Requirement:
Filter the records for "результат" and keep each line that has it.

** Opening Material provided block **

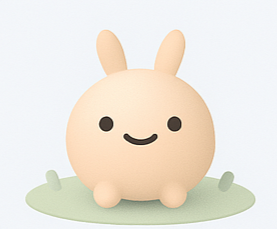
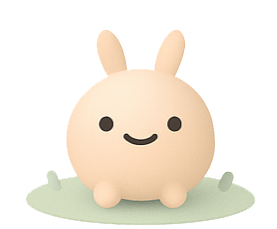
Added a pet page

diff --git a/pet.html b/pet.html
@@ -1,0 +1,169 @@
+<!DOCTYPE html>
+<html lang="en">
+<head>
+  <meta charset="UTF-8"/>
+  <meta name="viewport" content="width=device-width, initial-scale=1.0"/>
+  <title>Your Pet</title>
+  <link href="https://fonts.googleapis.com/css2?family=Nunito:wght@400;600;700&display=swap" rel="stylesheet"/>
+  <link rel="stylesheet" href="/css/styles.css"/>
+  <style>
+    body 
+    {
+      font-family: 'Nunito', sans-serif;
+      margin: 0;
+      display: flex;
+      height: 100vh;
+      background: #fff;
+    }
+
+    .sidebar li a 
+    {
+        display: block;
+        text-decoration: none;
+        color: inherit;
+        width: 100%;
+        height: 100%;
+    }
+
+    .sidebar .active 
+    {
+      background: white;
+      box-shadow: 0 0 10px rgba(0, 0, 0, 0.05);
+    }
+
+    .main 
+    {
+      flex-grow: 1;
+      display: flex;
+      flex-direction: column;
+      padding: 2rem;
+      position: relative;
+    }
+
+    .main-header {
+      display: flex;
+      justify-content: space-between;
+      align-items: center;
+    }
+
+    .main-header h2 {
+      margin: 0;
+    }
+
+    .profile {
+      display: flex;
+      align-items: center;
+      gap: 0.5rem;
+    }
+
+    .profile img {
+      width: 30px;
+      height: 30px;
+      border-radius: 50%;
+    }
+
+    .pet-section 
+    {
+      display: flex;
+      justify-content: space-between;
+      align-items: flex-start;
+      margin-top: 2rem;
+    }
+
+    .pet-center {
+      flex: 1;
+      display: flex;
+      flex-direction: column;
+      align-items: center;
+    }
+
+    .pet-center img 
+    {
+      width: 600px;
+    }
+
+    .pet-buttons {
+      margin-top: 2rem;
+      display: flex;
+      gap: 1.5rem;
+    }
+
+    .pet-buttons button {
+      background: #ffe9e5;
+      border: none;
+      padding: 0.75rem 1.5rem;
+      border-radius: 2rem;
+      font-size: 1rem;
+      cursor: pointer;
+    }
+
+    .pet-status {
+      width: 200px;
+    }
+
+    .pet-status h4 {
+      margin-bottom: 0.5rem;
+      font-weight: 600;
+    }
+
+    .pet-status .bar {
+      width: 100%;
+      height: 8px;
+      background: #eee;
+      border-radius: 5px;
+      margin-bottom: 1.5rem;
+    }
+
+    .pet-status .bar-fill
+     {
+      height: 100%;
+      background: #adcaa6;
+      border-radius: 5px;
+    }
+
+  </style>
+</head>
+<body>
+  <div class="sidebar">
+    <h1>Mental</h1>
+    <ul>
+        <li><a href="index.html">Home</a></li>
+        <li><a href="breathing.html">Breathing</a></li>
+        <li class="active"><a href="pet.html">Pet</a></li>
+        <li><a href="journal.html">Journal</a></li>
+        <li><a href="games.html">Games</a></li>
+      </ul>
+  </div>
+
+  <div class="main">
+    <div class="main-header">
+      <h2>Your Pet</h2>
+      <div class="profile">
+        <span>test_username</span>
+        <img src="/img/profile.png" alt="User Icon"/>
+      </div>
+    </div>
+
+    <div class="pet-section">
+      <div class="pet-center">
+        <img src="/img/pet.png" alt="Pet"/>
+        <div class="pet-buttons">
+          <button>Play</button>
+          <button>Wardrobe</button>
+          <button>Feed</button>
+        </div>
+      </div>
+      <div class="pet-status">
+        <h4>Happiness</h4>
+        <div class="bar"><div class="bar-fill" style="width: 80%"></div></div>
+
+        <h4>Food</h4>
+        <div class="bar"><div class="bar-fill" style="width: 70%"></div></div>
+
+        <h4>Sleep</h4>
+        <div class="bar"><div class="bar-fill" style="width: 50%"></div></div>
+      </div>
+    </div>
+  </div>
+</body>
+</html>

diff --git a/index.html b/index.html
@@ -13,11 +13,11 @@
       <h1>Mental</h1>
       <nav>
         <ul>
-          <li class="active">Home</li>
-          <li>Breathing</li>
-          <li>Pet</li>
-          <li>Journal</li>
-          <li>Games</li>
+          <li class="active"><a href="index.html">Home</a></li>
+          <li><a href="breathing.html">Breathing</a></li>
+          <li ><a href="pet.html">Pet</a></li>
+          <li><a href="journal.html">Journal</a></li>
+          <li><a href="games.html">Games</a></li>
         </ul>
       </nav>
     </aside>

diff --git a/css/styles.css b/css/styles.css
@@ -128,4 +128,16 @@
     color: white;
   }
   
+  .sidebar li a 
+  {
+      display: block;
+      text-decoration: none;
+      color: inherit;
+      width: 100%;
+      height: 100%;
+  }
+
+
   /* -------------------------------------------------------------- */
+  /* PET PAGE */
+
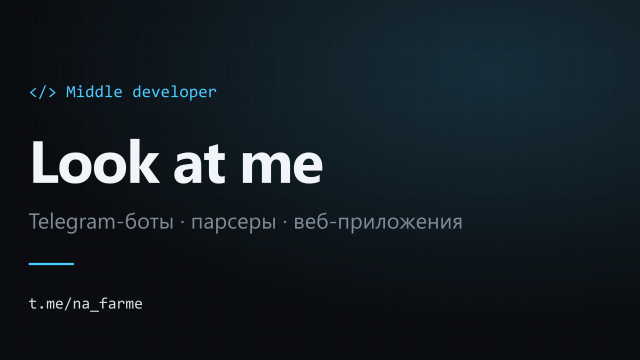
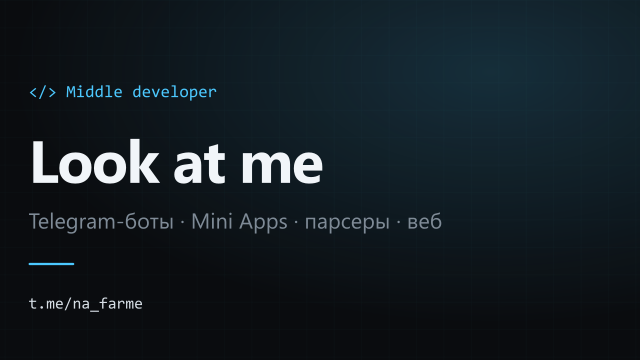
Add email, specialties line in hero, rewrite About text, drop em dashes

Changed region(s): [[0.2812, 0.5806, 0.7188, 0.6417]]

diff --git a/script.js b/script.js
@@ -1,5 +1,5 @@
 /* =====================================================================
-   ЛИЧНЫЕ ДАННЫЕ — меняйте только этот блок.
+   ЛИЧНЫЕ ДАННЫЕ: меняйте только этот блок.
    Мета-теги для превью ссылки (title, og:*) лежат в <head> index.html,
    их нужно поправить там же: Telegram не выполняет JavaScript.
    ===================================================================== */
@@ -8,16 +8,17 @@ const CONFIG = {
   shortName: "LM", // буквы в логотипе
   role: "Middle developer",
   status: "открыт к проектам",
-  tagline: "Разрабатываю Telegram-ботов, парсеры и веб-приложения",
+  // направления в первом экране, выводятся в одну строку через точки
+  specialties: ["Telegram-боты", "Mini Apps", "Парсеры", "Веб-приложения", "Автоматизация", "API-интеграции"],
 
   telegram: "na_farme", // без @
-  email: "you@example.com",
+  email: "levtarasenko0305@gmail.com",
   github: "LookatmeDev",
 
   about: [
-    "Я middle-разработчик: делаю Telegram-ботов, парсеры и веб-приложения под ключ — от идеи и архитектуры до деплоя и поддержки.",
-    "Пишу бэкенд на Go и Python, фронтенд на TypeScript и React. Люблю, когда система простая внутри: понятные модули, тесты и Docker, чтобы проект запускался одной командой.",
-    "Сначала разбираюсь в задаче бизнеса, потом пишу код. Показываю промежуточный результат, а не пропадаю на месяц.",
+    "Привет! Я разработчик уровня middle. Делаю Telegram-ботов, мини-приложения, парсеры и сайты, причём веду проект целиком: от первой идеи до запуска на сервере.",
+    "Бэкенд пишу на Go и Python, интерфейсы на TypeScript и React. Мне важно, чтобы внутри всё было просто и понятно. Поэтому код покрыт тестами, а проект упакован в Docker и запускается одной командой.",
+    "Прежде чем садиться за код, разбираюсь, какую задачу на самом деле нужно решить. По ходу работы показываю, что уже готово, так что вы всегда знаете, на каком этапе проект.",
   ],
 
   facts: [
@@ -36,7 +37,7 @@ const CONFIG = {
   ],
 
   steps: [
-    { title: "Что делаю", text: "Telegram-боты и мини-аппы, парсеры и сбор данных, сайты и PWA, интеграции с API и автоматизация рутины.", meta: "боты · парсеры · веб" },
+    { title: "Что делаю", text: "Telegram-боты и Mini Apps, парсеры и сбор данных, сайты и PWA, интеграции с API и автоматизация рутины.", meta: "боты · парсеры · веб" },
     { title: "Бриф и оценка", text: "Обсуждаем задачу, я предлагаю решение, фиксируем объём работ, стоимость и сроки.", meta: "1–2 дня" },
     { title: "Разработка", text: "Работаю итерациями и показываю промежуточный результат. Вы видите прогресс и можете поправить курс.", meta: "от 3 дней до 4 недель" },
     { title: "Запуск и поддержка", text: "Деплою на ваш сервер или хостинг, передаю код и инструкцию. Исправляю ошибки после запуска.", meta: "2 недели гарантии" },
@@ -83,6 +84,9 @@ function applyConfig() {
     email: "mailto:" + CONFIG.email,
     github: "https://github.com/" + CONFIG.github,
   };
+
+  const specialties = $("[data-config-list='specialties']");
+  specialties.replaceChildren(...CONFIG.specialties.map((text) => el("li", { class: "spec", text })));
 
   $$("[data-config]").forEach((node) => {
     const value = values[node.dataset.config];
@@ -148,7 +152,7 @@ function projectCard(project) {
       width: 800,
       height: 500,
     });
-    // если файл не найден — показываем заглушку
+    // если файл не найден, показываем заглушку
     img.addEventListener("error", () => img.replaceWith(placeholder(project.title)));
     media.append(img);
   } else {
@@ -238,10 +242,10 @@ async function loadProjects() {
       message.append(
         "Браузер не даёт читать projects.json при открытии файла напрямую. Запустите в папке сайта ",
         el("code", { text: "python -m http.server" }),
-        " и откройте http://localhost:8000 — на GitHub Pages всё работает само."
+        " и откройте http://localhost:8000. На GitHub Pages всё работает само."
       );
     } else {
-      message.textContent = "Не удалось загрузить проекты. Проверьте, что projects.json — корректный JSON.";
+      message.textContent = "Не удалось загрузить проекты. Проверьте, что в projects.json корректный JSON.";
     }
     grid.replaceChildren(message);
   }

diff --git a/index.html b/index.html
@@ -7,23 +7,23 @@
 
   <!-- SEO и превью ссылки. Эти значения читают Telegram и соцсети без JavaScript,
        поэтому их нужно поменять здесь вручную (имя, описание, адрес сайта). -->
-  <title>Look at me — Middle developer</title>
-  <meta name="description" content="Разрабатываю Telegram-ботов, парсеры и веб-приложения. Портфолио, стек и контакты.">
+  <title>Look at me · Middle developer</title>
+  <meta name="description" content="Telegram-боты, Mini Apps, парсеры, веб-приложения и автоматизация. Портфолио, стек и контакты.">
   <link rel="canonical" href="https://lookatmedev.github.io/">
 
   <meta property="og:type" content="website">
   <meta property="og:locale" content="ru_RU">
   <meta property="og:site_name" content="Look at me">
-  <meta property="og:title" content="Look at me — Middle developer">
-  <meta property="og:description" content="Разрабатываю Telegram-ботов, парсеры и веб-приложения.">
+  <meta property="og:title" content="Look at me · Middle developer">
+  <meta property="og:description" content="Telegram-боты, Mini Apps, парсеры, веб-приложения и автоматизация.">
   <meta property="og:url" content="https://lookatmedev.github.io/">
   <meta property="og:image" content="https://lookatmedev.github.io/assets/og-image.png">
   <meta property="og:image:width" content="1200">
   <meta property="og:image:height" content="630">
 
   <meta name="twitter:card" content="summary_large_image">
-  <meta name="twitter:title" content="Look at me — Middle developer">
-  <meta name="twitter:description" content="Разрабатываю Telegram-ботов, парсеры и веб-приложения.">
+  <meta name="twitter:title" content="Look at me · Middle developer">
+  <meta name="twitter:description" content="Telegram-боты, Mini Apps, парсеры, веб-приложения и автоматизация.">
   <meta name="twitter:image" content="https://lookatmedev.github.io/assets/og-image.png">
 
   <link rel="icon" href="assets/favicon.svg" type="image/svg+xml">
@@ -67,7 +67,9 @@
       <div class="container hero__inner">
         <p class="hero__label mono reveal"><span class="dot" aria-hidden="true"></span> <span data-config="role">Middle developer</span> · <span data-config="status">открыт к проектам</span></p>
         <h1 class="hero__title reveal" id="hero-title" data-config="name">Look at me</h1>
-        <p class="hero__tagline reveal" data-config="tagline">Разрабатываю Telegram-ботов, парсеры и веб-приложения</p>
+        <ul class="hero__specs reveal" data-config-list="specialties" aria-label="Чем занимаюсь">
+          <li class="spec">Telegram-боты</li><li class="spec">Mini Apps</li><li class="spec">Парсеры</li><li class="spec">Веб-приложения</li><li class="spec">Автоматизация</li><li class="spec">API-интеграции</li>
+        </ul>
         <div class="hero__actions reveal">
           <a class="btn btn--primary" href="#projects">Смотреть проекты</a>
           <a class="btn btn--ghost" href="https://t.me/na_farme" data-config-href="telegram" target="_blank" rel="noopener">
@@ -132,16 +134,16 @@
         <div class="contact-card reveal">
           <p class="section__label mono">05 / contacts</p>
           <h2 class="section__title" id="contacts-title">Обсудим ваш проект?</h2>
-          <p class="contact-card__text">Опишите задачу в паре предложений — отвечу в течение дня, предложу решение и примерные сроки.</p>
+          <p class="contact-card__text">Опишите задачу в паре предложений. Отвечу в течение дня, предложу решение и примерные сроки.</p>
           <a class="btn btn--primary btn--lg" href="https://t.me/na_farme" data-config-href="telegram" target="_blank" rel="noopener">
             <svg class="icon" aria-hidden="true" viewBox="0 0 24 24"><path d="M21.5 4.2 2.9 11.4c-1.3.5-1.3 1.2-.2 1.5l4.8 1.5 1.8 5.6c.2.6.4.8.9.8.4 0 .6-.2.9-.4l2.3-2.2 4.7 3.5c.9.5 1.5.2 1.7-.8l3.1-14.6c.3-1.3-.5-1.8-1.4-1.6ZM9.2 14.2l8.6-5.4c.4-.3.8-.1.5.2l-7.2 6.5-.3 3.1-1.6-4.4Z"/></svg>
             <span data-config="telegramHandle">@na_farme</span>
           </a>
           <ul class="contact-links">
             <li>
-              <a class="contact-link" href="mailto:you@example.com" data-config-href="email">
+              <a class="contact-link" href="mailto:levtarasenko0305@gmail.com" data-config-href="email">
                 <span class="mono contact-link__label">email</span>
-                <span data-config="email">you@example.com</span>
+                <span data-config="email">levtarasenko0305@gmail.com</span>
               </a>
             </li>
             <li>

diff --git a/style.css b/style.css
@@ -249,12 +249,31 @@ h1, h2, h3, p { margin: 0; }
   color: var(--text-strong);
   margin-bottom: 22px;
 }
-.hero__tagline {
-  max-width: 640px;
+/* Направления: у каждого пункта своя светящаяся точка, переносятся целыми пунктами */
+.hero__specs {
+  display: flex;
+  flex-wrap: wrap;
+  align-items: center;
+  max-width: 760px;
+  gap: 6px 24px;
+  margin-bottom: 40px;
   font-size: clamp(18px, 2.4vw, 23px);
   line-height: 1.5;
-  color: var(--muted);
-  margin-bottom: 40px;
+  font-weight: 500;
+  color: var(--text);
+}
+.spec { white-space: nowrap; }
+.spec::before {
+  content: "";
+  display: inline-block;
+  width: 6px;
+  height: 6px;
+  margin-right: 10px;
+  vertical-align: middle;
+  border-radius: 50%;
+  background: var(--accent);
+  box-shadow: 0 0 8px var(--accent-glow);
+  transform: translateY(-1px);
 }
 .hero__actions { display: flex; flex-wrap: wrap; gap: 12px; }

** Closing Material provided block **

Result for this exercise:
-    "Сначала разбираюсь в задаче бизнеса, потом пишу код. Показываю промежуточный результат, а не пропадаю на месяц.",
     { title: "Разработка", text: "Работаю итерациями и показываю промежуточный результат. Вы видите прогресс и можете поправить курс.", meta: "от 3 дней до 4 недель" },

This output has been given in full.